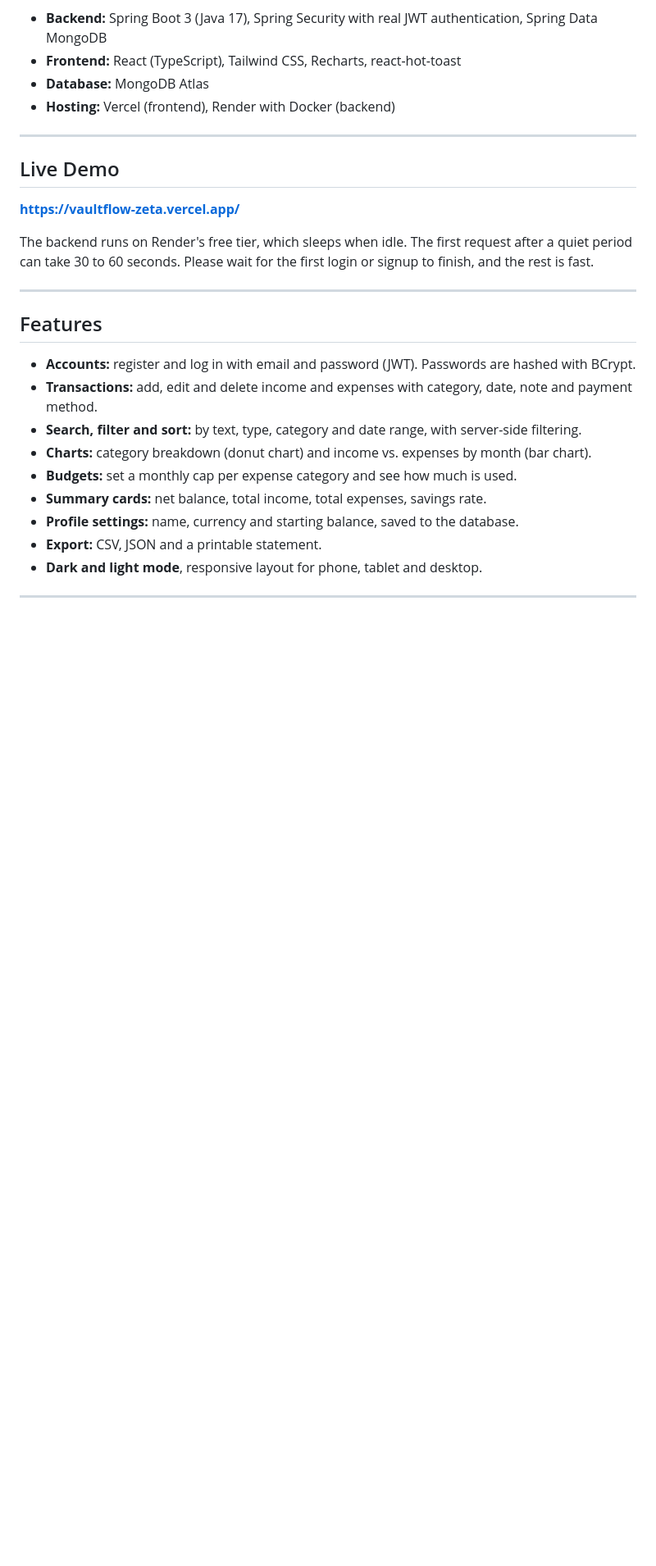
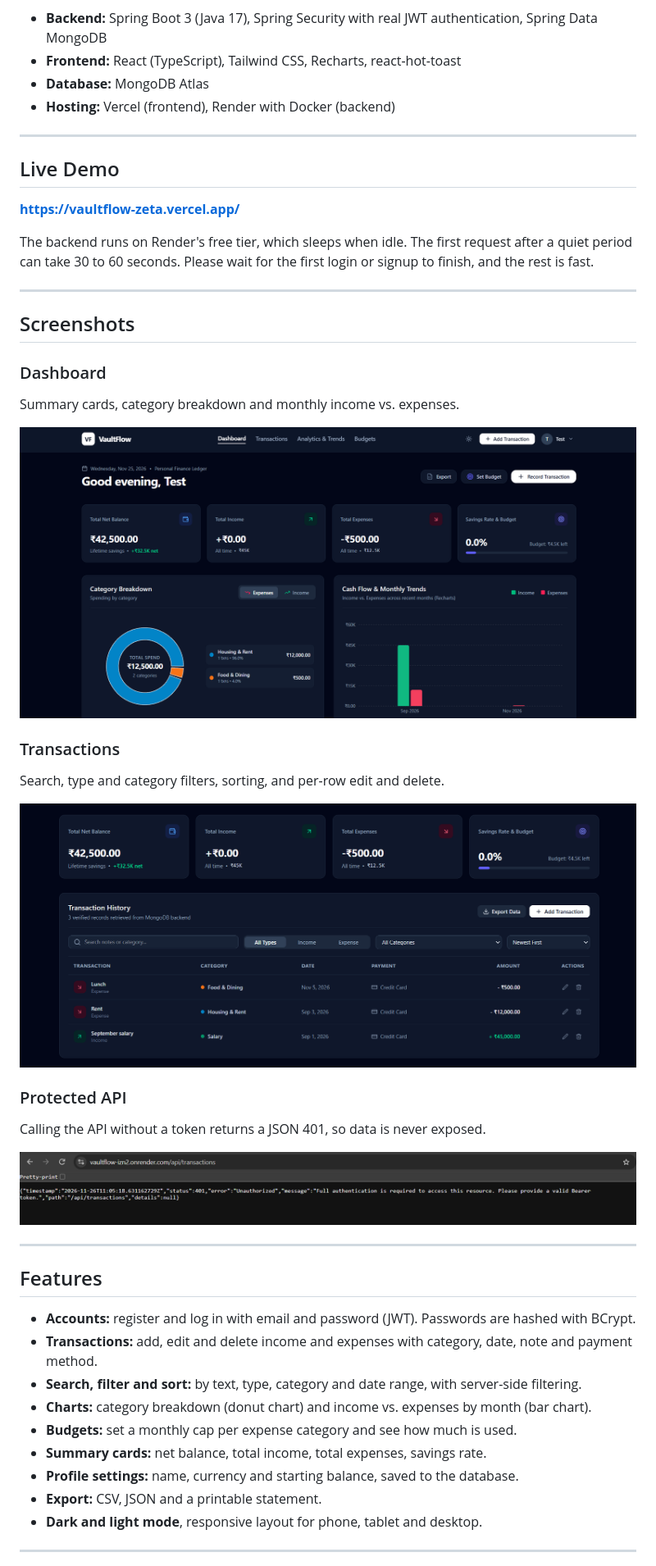
Before and after one commit to AnuvabPal7/vaultflow, a Markdown page: README.md, the part around one of its changes. Shown at 82% size. GitHub-like rendering; pictures changed too: screenshots/dashboard.png (added), screenshots/protected-api.png (added), screenshots/transactions.png (added); blank space fills up the shorter version.

Commit message:
README: add screenshots, remove test-suite claims

```diff
--- a/README.md
+++ b/README.md
@@ -15,13 +15,24 @@ A full-stack personal finance tracker. Users register, log in, record income and
 
 The backend runs on Render's free tier, which sleeps when idle. The first request after a quiet period can take 30 to 60 seconds. Please wait for the first login or signup to finish, and the rest is fast.
 
-<!--
+---
+
 ## Screenshots
-Add images to docs/screenshots/ and uncomment these lines:
-![Dashboard](docs/screenshots/dashboard.png)
-![Budgets](docs/screenshots/budgets.png)
-![Transactions](docs/screenshots/transactions.png)
--->
+
+### Dashboard
+Summary cards, category breakdown and monthly income vs. expenses.
+
+![Dashboard](screenshots/dashboard.png)
+
+### Transactions
+Search, type and category filters, sorting, and per-row edit and delete.
+
+![Transactions](screenshots/transactions.png)
+
+### Protected API
+Calling the API without a token returns a JSON 401, so data is never exposed.
+
+![Protected API](screenshots/protected-api.png)
 
 ---
 
```
Also changed, not shown: other parts of README.md (+17 -16 lines).
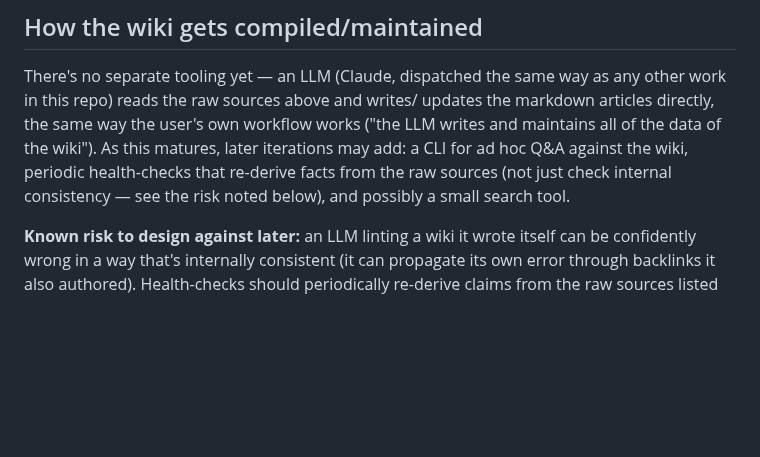
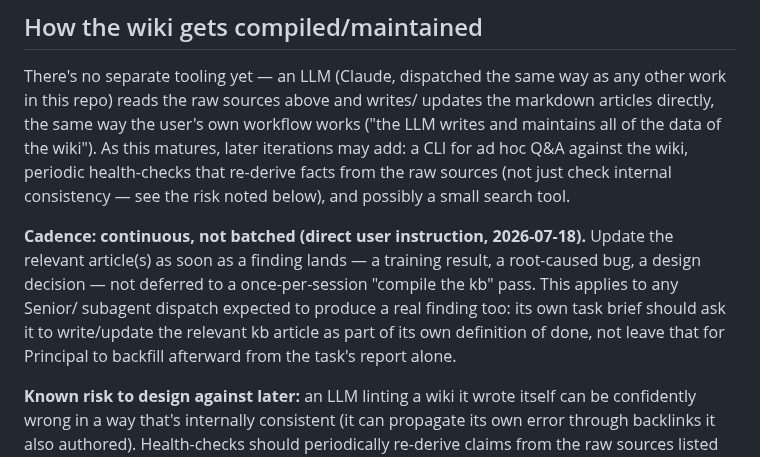
Before and after one commit to hksaperstein/rl, a Markdown page: kb/README.md, the part around the change. GitHub-like rendering; blank space fills up the shorter version.

Commit message:
docs: kb updates should be continuous, not batched at session end
Direct user correction (2026-07-18): kb compilation should happen as soon
as a finding lands, not deferred to a once-per-session pass -- and this
applies to Senior/subagent dispatches too, not just Principal's own
findings.

```diff
--- a/kb/README.md
+++ b/kb/README.md
@@ -83,6 +83,15 @@ against the wiki, periodic health-checks that re-derive facts from the raw
 sources (not just check internal consistency — see the risk noted below),
 and possibly a small search tool.
 
+**Cadence: continuous, not batched (direct user instruction, 2026-07-18).**
+Update the relevant article(s) as soon as a finding lands — a training
+result, a root-caused bug, a design decision — not deferred to a
+once-per-session "compile the kb" pass. This applies to any Senior/
+subagent dispatch expected to produce a real finding too: its own task
+brief should ask it to write/update the relevant kb article as part of
+its own definition of done, not leave that for Principal to backfill
+afterward from the task's report alone.
+
 **Known risk to design against later:** an LLM linting a wiki it wrote
 itself can be confidently wrong in a way that's internally consistent
 (it can propagate its own error through backlinks it also authored).
```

==================================================

TASK PROMPT: Please copy the preceding records exactly and omit the images.

SOLUTION BELOW:
Before and after one commit to AnuvabPal7/vaultflow, a Markdown page: README.md, the part around one of its changes. Shown at 82% size. GitHub-like rendering; pictures changed too: screenshots/dashboard.png (added), screenshots/protected-api.png (added), screenshots/transactions.png (added); blank space fills up the shorter version.

Commit message:
README: add screenshots, remove test-suite claims

```diff
--- a/README.md
+++ b/README.md
@@ -15,13 +15,24 @@ A full-stack personal finance tracker. Users register, log in, record income and
 
 The backend runs on Render's free tier, which sleeps when idle. The first request after a quiet period can take 30 to 60 seconds. Please wait for the first login or signup to finish, and the rest is fast.
 
-<!--
+---
+
 ## Screenshots
-Add images to docs/screenshots/ and uncomment these lines:
-![Dashboard](docs/screenshots/dashboard.png)
-![Budgets](docs/screenshots/budgets.png)
-![Transactions](docs/screenshots/transactions.png)
--->
+
+### Dashboard
+Summary cards, category breakdown and monthly income vs. expenses.
+
+![Dashboard](screenshots/dashboard.png)
+
+### Transactions
+Search, type and category filters, sorting, and per-row edit and delete.
+
+![Transactions](screenshots/transactions.png)
+
+### Protected API
+Calling the API without a token returns a JSON 401, so data is never exposed.
+
+![Protected API](screenshots/protected-api.png)
 
 ---
 
```
Also changed, not shown: other parts of README.md (+17 -16 lines).
Before and after one commit to hksaperstein/rl, a Markdown page: kb/README.md, the part around the change. GitHub-like rendering; blank space fills up the shorter version.

Commit message:
docs: kb updates should be continuous, not batched at session end
Direct user correction (2026-07-18): kb compilation should happen as soon
as a finding lands, not deferred to a once-per-session pass -- and this
applies to Senior/subagent dispatches too, not just Principal's own
findings.

```diff
--- a/kb/README.md
+++ b/kb/README.md
@@ -83,6 +83,15 @@ against the wiki, periodic health-checks that re-derive facts from the raw
 sources (not just check internal consistency — see the risk noted below),
 and possibly a small search tool.
 
+**Cadence: continuous, not batched (direct user instruction, 2026-07-18).**
+Update the relevant article(s) as soon as a finding lands — a training
+result, a root-caused bug, a design decision — not deferred to a
+once-per-session "compile the kb" pass. This applies to any Senior/
+subagent dispatch expected to produce a real finding too: its own task
+brief should ask it to write/update the relevant kb article as part of
+its own definition of done, not leave that for Principal to backfill
+afterward from the task's report alone.
+
 **Known risk to design against later:** an LLM linting a wiki it wrote
 itself can be confidently wrong in a way that's internally consistent
 (it can propagate its own error through backlinks it also authored).
```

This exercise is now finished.